Your answer must consist only of the lines from the start of the entries through the line that holds "Fix AI match payload and simplify UI", copied exactly, with no pictures.

/---

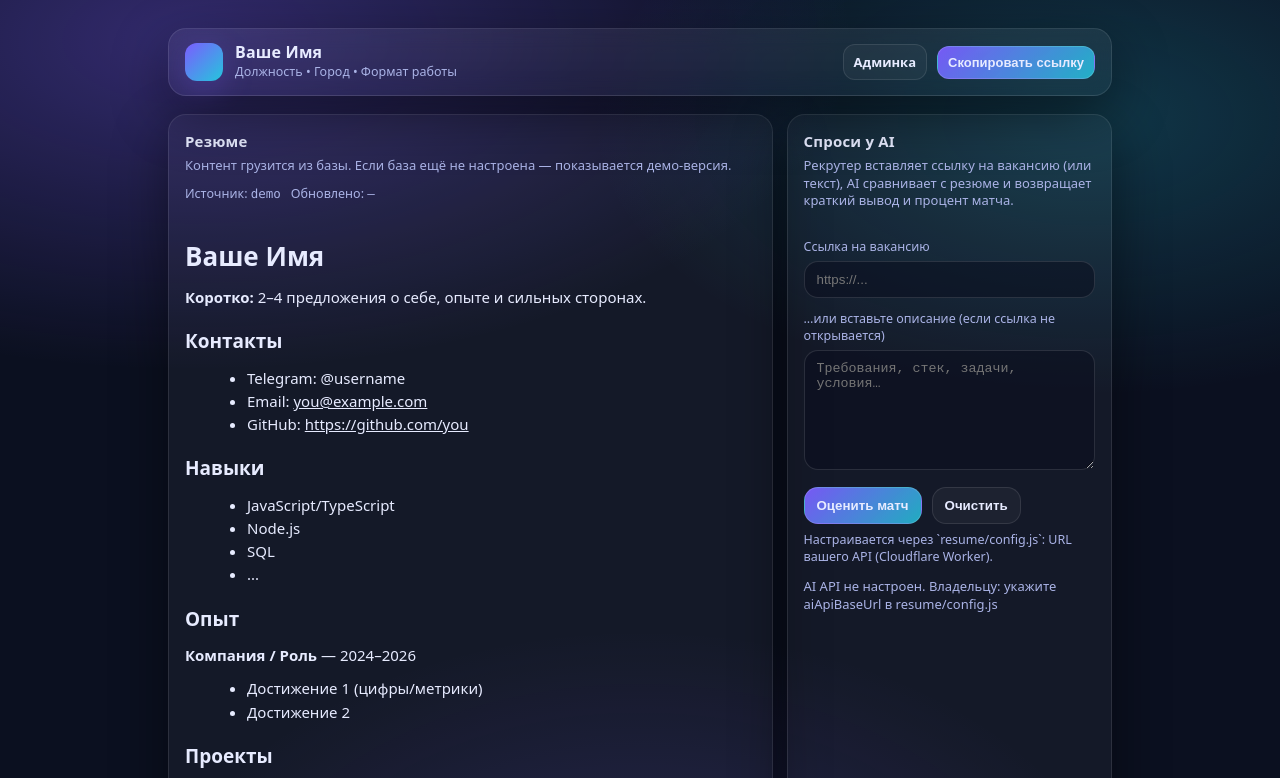
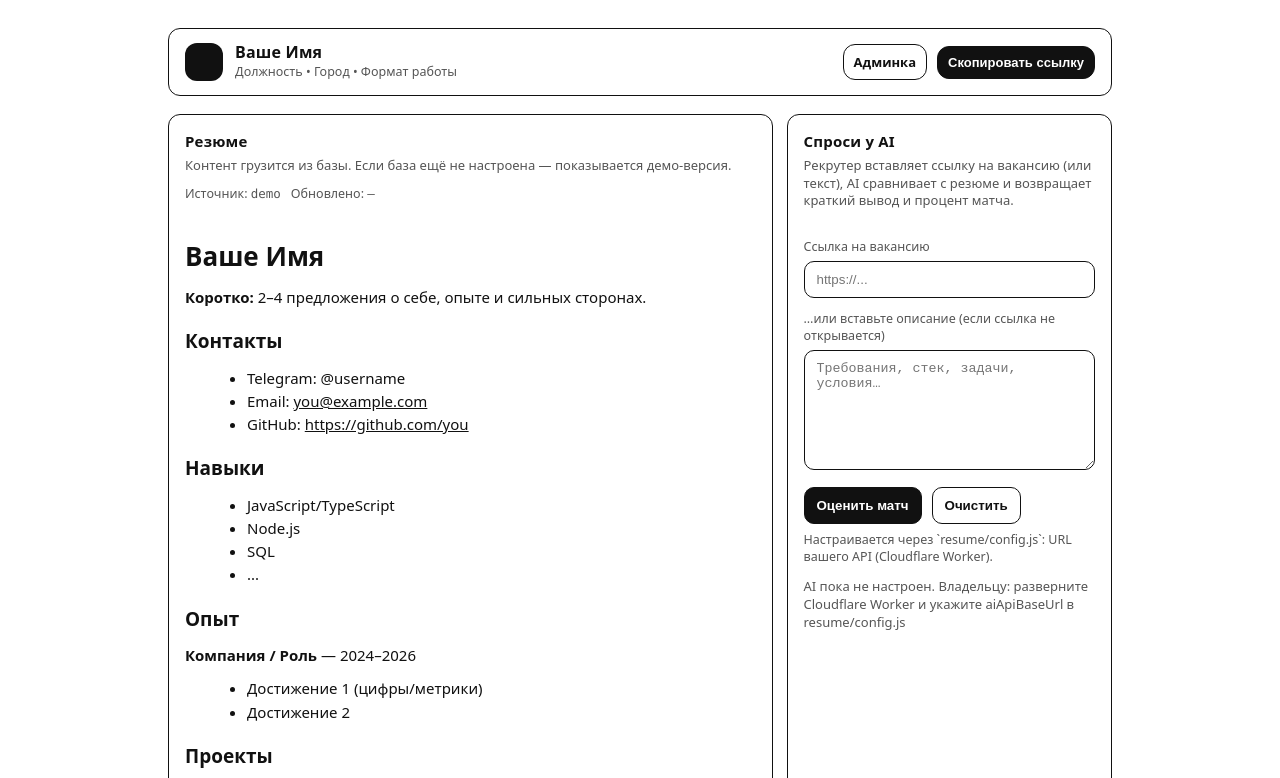
Before and after one commit to yuradeus/aicv, a plain HTML site: page resume/index.html in a window 1280 px wide. Both pictures are taken after a click on the button "Оценить матч". Shown: the top 778 px of the page. Drawn offline with nearby package versions, Linux system fonts and the light colour scheme.

Commit message:
Fix AI match payload and simplify UI
- Send resume text from frontend to Worker (remove RESUME_TEXT requirement)
- Switch to minimal black-and-white styling

Made-with: Cursor

```diff
--- a/resume/app.js
+++ b/resume/app.js
@@ -37,6 +37,8 @@ const DEMO = {
 `,
 };
 
+let currentResumeMarkdown = DEMO.resumeMarkdown;
+
 function cfg() {
   return window.__RESUME_CONFIG__ || { aiApiBaseUrl: "" };
 }
@@ -65,6 +67,7 @@ function renderResume(data, sourceLabel) {
 
   const content = document.getElementById("resumeContent");
   const md = data?.resumeMarkdown || DEMO.resumeMarkdown;
+  currentResumeMarkdown = md;
   content.innerHTML = window.marked.parse(md);
 }
 
@@ -148,13 +151,14 @@ async function initAiMatch() {
   matchBtn.addEventListener("click", async () => {
     const base = (cfg().aiApiBaseUrl || "").trim().replace(/\/+$/, "");
     if (!base) {
-      setStatus("AI API не настроен. Владельцу: укажите aiApiBaseUrl в resume/config.js");
+      setStatus("AI пока не настроен. Владельцу: разверните Cloudflare Worker и укажите aiApiBaseUrl в resume/config.js");
       return;
     }
 
     const payload = {
       vacancyUrl: vacancyUrl.value.trim() || null,
       vacancyText: vacancyText.value.trim() || null,
+      resumeText: (currentResumeMarkdown || "").slice(0, 25000),
     };
 
     if (!payload.vacancyUrl && !payload.vacancyText) {
--- a/resume/styles.css
+++ b/resume/styles.css
@@ -1,15 +1,13 @@
 :root{
-  --bg:#0b1020;
-  --card:#111833;
-  --text:#e7ebff;
-  --muted:#aab3e6;
-  --accent:#7c5cff;
-  --accent2:#24c6dc;
-  --border:rgba(255,255,255,.10);
-  --shadow: 0 18px 55px rgba(0,0,0,.45);
-  --radius: 18px;
+  --bg:#ffffff;
+  --card:#ffffff;
+  --text:#111111;
+  --muted:#555555;
+  --accent:#111111;
+  --border:#111111;
+  --radius: 12px;
   --max: 980px;
-  color-scheme: dark;
+  color-scheme: light;
 }
 
 *{box-sizing:border-box}
@@ -17,11 +15,7 @@ html,body{height:100%}
 body{
   margin:0;
   font-family: ui-sans-serif, system-ui, -apple-system, Segoe UI, Roboto, Inter, Arial, "Apple Color Emoji","Segoe UI Emoji";
-  background:
-    radial-gradient(1200px 600px at 15% 5%, rgba(124,92,255,.35), transparent 55%),
-    radial-gradient(900px 500px at 85% 15%, rgba(36,198,220,.22), transparent 55%),
-    radial-gradient(900px 600px at 50% 120%, rgba(124,92,255,.18), transparent 55%),
-    var(--bg);
+  background: var(--bg);
   color:var(--text);
 }
 
@@ -37,11 +31,9 @@ a{color:inherit}
   padding:14px 16px;
   border:1px solid var(--border);
   border-radius:var(--radius);
-  background: linear-gradient(180deg, rgba(255,255,255,.06), rgba(255,255,255,.03));
-  box-shadow: var(--shadow);
+  background: var(--card);
   position: sticky;
-  top: 10px;
-  backdrop-filter: blur(10px);
+  top: 0;
   z-index: 10;
 }
 
@@ -53,8 +45,7 @@ a{color:inherit}
 }
 .avatar{
   width:38px;height:38px;border-radius:12px;
-  background: linear-gradient(135deg, rgba(124,92,255,1), rgba(36,198,220,1));
-  box-shadow: 0 10px 30px rgba(124,92,255,.25);
+  background: #111;
 }
 .brandText{min-width:0}
 .brandText .title{
@@ -77,10 +68,10 @@ a{color:inherit}
 .topActions{display:flex; gap:10px; align-items:center}
 .btn{
   border:1px solid var(--border);
-  background: rgba(255,255,255,.04);
+  background: #fff;
   color:var(--text);
   padding:10px 12px;
-  border-radius:14px;
+  border-radius:10px;
   cursor:pointer;
   font-weight:600;
   transition:.15s transform,.15s background,.15s border-color;
@@ -89,12 +80,13 @@ a{color:inherit}
   gap:10px;
   align-items:center;
 }
-.btn:hover{transform: translateY(-1px); background: rgba(255,255,255,.06); border-color: rgba(255,255,255,.16);}
+.btn:hover{transform: translateY(-1px); background: #f3f3f3;}
 .btnPrimary{
-  background: linear-gradient(135deg, rgba(124,92,255,.95), rgba(36,198,220,.85));
-  border-color: rgba(255,255,255,.14);
+  background: #111;
+  border-color: #111;
+  color: #fff;
 }
-.btnPrimary:hover{background: linear-gradient(135deg, rgba(124,92,255,1), rgba(36,198,220,1));}
+.btnPrimary:hover{background: #000;}
 .btnSmall{padding:8px 10px; border-radius:12px; font-size:13px}
 
 .grid{
@@ -111,8 +103,7 @@ a{color:inherit}
 .card{
   border:1px solid var(--border);
   border-radius:var(--radius);
-  background: rgba(255,255,255,.04);
-  box-shadow: var(--shadow);
+  background: var(--card);
   overflow:hidden;
 }
 .cardHeader{
@@ -142,8 +133,8 @@ a{color:inherit}
 .resumeContent p{margin:10px 0}
 .resumeContent ul{margin:10px 0 10px 22px}
 .resumeContent code{
-  background: rgba(255,255,255,.06);
-  border:1px solid rgba(255,255,255,.10);
+  background: #f3f3f3;
+  border:1px solid #111;
   padding:2px 6px;
   border-radius:10px;
 }
@@ -162,19 +153,19 @@ a{color:inherit}
   color:var(--muted);
   margin: 12px 0 6px;
 }
-input[type="url"], textarea{
+input[type="url"], input[type="text"], input[type="email"], input[type="password"], textarea{
   width:100%;
-  border:1px solid rgba(255,255,255,.12);
-  background: rgba(10,14,30,.55);
+  border:1px solid #111;
+  background: #fff;
   color: var(--text);
   padding:10px 12px;
-  border-radius:14px;
+  border-radius:10px;
   outline:none;
 }
 textarea{min-height: 120px; resize: vertical;}
-input[type="url"]:focus, textarea:focus{
-  border-color: rgba(124,92,255,.55);
-  box-shadow: 0 0 0 3px rgba(124,92,255,.12);
+input[type="url"]:focus, input[type="text"]:focus, input[type="email"]:focus, input[type="password"]:focus, textarea:focus{
+  border-color: #000;
+  box-shadow: 0 0 0 3px rgba(0,0,0,.08);
 }
 
 .hint{font-size:12.5px; color: var(--muted); margin-top:8px; line-height:1.35;}
@@ -186,8 +177,8 @@ input[type="url"]:focus, textarea:focus{
 
 .resultBox{
   margin-top: 12px;
-  border:1px solid rgba(255,255,255,.12);
-  background: rgba(255,255,255,.03);
+  border:1px solid #111;
+  background: #fff;
   border-radius: 16px;
   padding: 12px 12px;
 }
@@ -198,15 +189,15 @@ input[type="url"]:focus, textarea:focus{
   gap: 10px;
 }
 .badge{
-  border:1px solid rgba(255,255,255,.12);
+  border:1px solid #111;
   padding: 6px 10px;
   border-radius: 999px;
   font-weight: 800;
   letter-spacing: .2px;
 }
-.badgeGood{background: rgba(36,198,220,.10); border-color: rgba(36,198,220,.25);}
-.badgeOk{background: rgba(124,92,255,.10); border-color: rgba(124,92,255,.25);}
-.badgeBad{background: rgba(255,120,120,.08); border-color: rgba(255,120,120,.22);}
+.badgeGood{background: #111; color:#fff;}
+.badgeOk{background: #fff; color:#111;}
+.badgeBad{background: #fff; color:#111;}
 .resultText{
   margin-top:10px;
   line-height:1.45;
```
Also changed, not shown: worker/src/index.js (+10 -13 lines), 2 other files.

\---

▶ **Result**:
Before and after one commit to yuradeus/aicv, a plain HTML site: page resume/index.html in a window 1280 px wide. Both pictures are taken after a click on the button "Оценить матч". Shown: the top 778 px of the page. Drawn offline with nearby package versions, Linux system fonts and the light colour scheme.

Commit message:
Fix AI match payload and simplify UI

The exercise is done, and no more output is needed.